Well was it named a Revolution. The Industrial RevolutionCausesCertainly, the Industrial Revolution marked a before and after in the manufacture of goods in England. Aylett (1985) states that in the first decades of the eighteenth century, families would make goods in their own homes or cottages. This is why this production process was called domestic system or cottage industry. The most important one was the cloth industry. However, as both the cloth British export and the internal market were increasing at the same pace as the population, the domestic system began to prove insufficient to cater for the burgeoning demand.
The negative aspect of the cottage industry was that it was time-consuming and ineffective. Therefore, there was a need to boost the production, thus a series of devices was developed for large-scale manufacturing. Notwithstanding the fact that the early inventions were machines to be used in the cloth industry, it would not take long to spread to the rest of the industries, ergo marking the start of the factory system. Moreover, the aforesaid population growth was another major cause of the Industrial Revolution. According to Richards and Hunt (1950), the more people there were, the stronger the need to supply them with manufactured goods. Montagna (2010) accounts for the key whys and wherefores of such an enlargement of population.

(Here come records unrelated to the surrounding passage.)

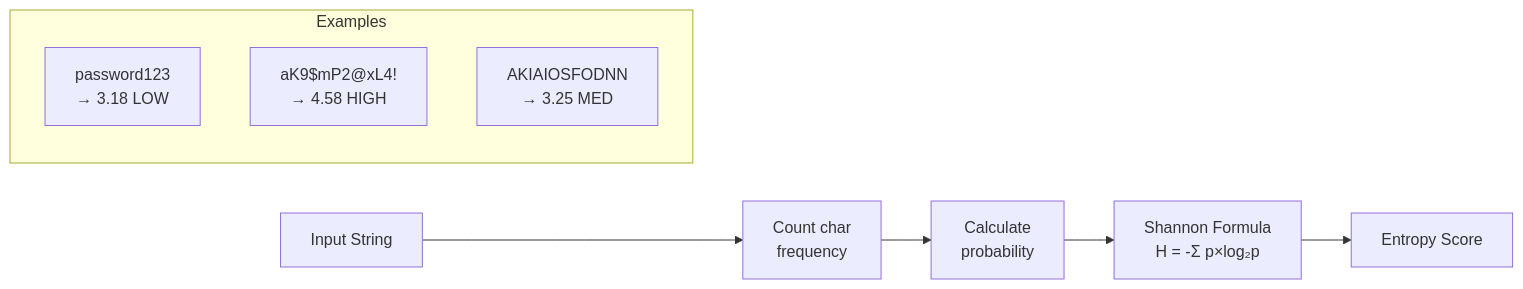
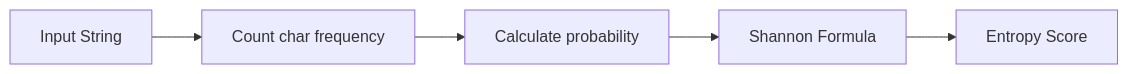
One commit to alamshoaib134/git-secret-scanner changed the ninth of 18 diagrams in architecture/LLD.md. Above: the diagram before and after it, drawn with Mermaid. The commit also changed other lines of this file and 1 other file, not shown here.

First line of the commit message:
Fix Mermaid syntax errors in architecture diagrams

````diff
--- a/architecture/LLD.md
+++ b/architecture/LLD.md
@@ -296,13 +285,7 @@
 ```mermaid
 flowchart LR
-    INPUT[Input String] --> COUNT[Count char<br/>frequency]
-    COUNT --> PROB[Calculate<br/>probability]
-    PROB --> SHANNON[Shannon Formula<br/>H = -Σ p×log₂p]
-    SHANNON --> OUTPUT[Entropy Score]
-    
-    subgraph Examples
-        E1["password123<br/>→ 3.18 LOW"]
-        E2["aK9$mP2@xL4!<br/>→ 4.58 HIGH"]
-        E3["AKIAIOSFODNN<br/>→ 3.25 MED"]
-    end
+    INPUT["Input String"] --> COUNT["Count char frequency"]
+    COUNT --> PROB["Calculate probability"]
+    PROB --> SHANNON["Shannon Formula"]
+    SHANNON --> OUTPUT["Entropy Score"]
 ```
````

Firstly, there was an increase in life expectancy and in the number of births as well. Furthermore, most of serious diseases were practically eradicated, in addition to a more significant amount of food at people’s disposal, hence a healthier life. It is worth mentioning that a circle began, since the population continued to grow together with the industry. The latter would give larger remunerations to the workers than what they could expect to earn in the villages. As a result, people would marry and have children at a younger age.
What is more, the new factories supplied the populace with enhanced garments and houses. Schultz (1968) emphasises that “ important was the significant growth of population in England after 1740 through improved midwifery, medicine, and foundling hospitals. The expanding population reduced the labor shortage, expanded the home markets, and from 1720 to 1760 helped British exports to double in value” (p. 205). An additional reason which influenced the Industrial Revolution to happen was the scientific advances.

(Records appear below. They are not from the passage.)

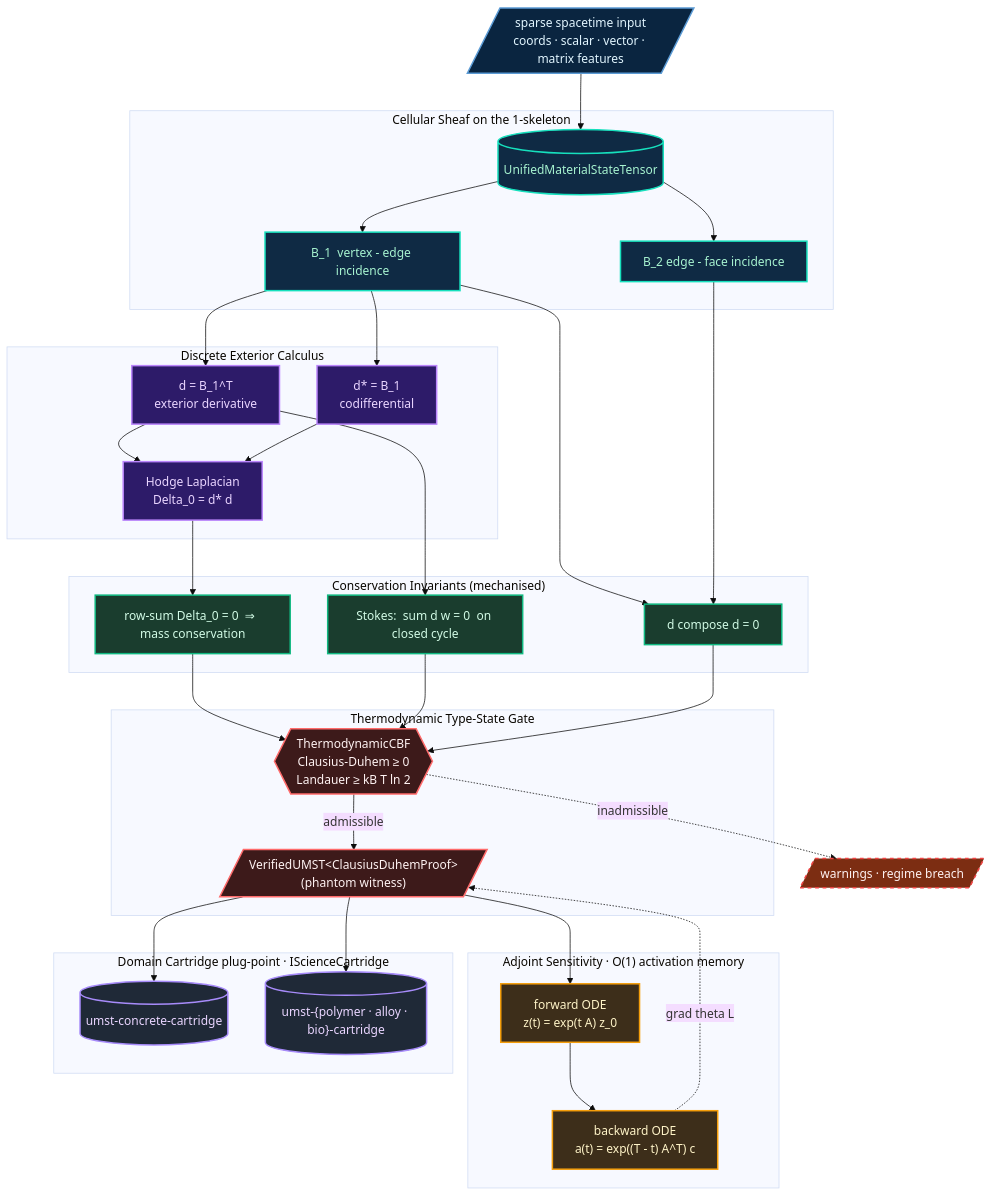
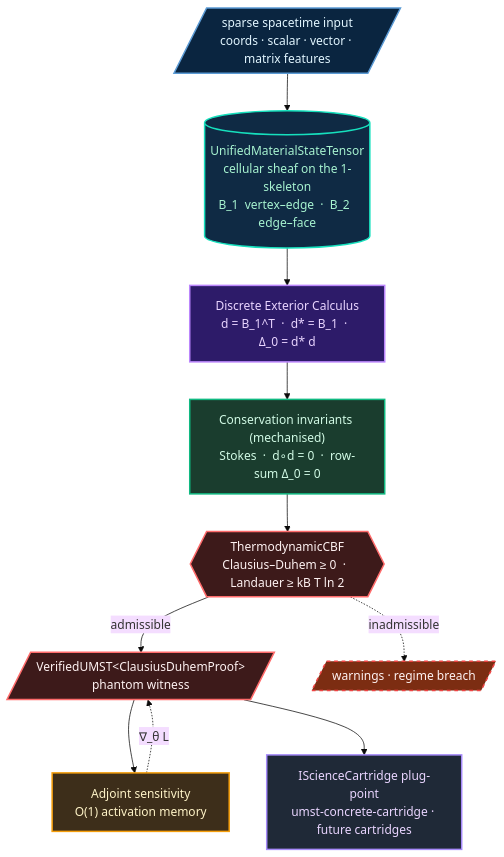
Before and after one commit to tytolabs/umst-manifold: the diagram in README.md, drawn with Mermaid (base theme).

Commit message:
docs(readme): tighten diagram for narrow-viewport readability
Replaces the 6-subgraph TB layout with a single-trunk flowchart TD of
10 compact nodes. Same architectural story (sparse spacetime → cellular
sheaf → DEC → conservation invariants → thermodynamic gate → adjoint →
domain cartridge plug-point), now readable on mobile and side-by-side
viewers without horizontal scroll.

````diff
--- a/README.md
+++ b/README.md
@@ -38,82 +38,40 @@
 ```mermaid
-flowchart TB
-    Mix[/"sparse spacetime input<br/>coords · scalar · vector · matrix features"/]
-
-    subgraph SHEAF [" Cellular Sheaf on the 1-skeleton "]
-        UMST[("UnifiedMaterialStateTensor")]
-        B1["B_1  vertex - edge incidence"]
-        B2["B_2  edge - face incidence"]
-    end
-
-    subgraph DEC [" Discrete Exterior Calculus "]
-        d["d = B_1^T<br/>exterior derivative"]
-        ds["d* = B_1<br/>codifferential"]
-        Lap["Hodge Laplacian<br/>Delta_0 = d* d"]
-    end
-
-    subgraph INV [" Conservation Invariants  (mechanised) "]
-        Stokes["Stokes:  sum d w = 0  on closed cycle"]
-        ZeroSq["d compose d = 0"]
-        MassC["row-sum Delta_0 = 0  ⇒  mass conservation"]
-    end
-
-    subgraph GATE [" Thermodynamic Type-State Gate "]
-        CBF{{"ThermodynamicCBF<br/>Clausius-Duhem ≥ 0<br/>Landauer ≥ kB T ln 2"}}
-        Verif[/"VerifiedUMST&lt;ClausiusDuhemProof&gt;<br/>(phantom witness)"/]
-    end
-
-    subgraph ADJ [" Adjoint Sensitivity  ·  O(1) activation memory "]
-        Fw["forward ODE<br/>z(t) = exp(t A) z_0"]
-        Bw["backward ODE<br/>a(t) = exp((T - t) A^T) c"]
-    end
-
-    subgraph PLUG [" Domain Cartridge plug-point  ·  IScienceCartridge "]
-        Concrete[("umst-concrete-cartridge")]
-        Future[("umst-{polymer · alloy · bio}-cartridge")]
-    end
-
+flowchart TD
+    Input[/"sparse spacetime input<br/>coords · scalar · vector · matrix features"/]
+    Sheaf[("UnifiedMaterialStateTensor<br/>cellular sheaf on the 1-skeleton<br/>B_1  vertex–edge  ·  B_2  edge–face")]
+    DEC["Discrete Exterior Calculus<br/>d = B_1^T  ·  d* = B_1  ·  Δ_0 = d* d"]
+    Inv["Conservation invariants (mechanised)<br/>Stokes  ·  d∘d = 0  ·  row-sum Δ_0 = 0"]
+    Gate{{"ThermodynamicCBF<br/>Clausius–Duhem ≥ 0  ·  Landauer ≥ kB T ln 2"}}
+    Verified[/"VerifiedUMST&lt;ClausiusDuhemProof&gt;<br/>phantom witness"/]
+    Adjoint["Adjoint sensitivity<br/>O(1) activation memory"]
+    Plug["IScienceCartridge plug-point<br/>umst-concrete-cartridge · future cartridges"]
     Reject[/"warnings · regime breach"/]
 
-    Mix --> UMST
-    UMST --> B1
-    UMST --> B2
-    B1 --> d
-    B1 --> ds
-    d --> Lap
-    ds --> Lap
-    B1 --> ZeroSq
-    B2 --> ZeroSq
-    Lap --> MassC
-    d --> Stokes
-
-    MassC --> CBF
-    Stokes --> CBF
-    ZeroSq --> CBF
-    CBF -->|admissible| Verif
-    CBF -.->|inadmissible| Reject
-
-    Verif --> Fw
-    Fw --> Bw
-    Bw -.->|grad theta L| Verif
-
-    Verif --> Concrete
-    Verif --> Future
+    Input --> Sheaf
+    Sheaf --> DEC
+    DEC --> Inv
+    Inv --> Gate
+    Gate -->|admissible| Verified
+    Gate -.->|inadmissible| Reject
+    Verified --> Adjoint
+    Adjoint -.->|∇_θ L| Verified
+    Verified --> Plug
 
     classDef input fill:#0a2540,stroke:#5b9bd5,stroke-width:2px,color:#e1f5fe
     classDef topo fill:#0f2a44,stroke:#16e0bd,stroke-width:2px,color:#a7f3d0
     classDef dec fill:#2d1b69,stroke:#bb86fc,stroke-width:2px,color:#e9d5ff
     classDef inv fill:#1a3d2e,stroke:#10b981,stroke-width:2px,color:#d1fae5
     classDef gate fill:#3d1a1a,stroke:#ff6b6b,stroke-width:2px,color:#fef2f2
     classDef adj fill:#3d2e1a,stroke:#f59e0b,stroke-width:2px,color:#fef3c7
     classDef plug fill:#1f2937,stroke:#a78bfa,stroke-width:2px,color:#e9d5ff
     classDef warn fill:#7c2d12,stroke:#ef4444,stroke-width:2px,color:#fef2f2,stroke-dasharray: 5 5
 
-    class Mix input
-    class UMST,B1,B2 topo
-    class d,ds,Lap dec
-    class Stokes,ZeroSq,MassC inv
-    class CBF,Verif gate
-    class Fw,Bw adj
-    class Concrete,Future plug
+    class Input input
+    class Sheaf topo
+    class DEC dec
+    class Inv inv
+    class Gate,Verified gate
+    class Adjoint adj
+    class Plug plug
     class Reject warn
 ```
````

As reported by Richards and Hunt (1950), it was thanks to a stable and favourable environment that science could develop. Seeing that, since the seventeenth century, thoughts and actions were no longer under the Church’s sway, the English scientific thought and knowledge were able to broaden. By way of illustration, it was in 1662, during the reign of Charles II, that the Royal Society was founded. Evidently, the scientific progress is to be held accountable for the building of machines that led to the revolution. One of the key inventions was the steam engine. Eichman (2000) explains that it was “ a new, cheap, and efficient source of power” (p.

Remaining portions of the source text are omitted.